Task statement:
If a line below contains the string "Invoice", copy it out.

(Beginning of Material for this exercise)

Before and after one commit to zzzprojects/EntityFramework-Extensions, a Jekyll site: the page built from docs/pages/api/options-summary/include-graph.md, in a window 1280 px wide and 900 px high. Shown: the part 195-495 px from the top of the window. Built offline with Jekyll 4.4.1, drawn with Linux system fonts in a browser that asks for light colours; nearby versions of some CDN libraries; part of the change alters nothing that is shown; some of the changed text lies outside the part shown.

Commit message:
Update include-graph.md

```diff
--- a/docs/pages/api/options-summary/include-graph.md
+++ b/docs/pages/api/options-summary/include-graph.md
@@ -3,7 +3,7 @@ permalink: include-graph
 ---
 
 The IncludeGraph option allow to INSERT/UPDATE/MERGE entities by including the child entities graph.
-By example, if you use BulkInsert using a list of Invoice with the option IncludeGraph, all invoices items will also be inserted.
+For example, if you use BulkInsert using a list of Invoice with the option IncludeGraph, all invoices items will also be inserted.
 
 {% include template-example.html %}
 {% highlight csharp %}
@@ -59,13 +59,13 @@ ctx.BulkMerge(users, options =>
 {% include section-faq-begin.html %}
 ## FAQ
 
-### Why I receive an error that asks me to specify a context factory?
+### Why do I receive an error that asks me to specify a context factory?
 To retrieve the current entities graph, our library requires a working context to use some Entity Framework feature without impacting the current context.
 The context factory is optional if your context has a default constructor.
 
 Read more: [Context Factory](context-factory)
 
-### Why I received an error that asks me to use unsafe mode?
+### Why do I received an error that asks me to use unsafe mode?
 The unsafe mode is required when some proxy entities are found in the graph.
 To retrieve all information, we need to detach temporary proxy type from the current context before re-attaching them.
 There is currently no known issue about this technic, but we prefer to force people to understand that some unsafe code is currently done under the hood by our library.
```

(End of Material for this exercise)

Solved exercise:
-By example, if you use BulkInsert using a list of Invoice with the option IncludeGraph, all invoices items will also be inserted.
+For example, if you use BulkInsert using a list of Invoice with the option IncludeGraph, all invoices items will also be inserted.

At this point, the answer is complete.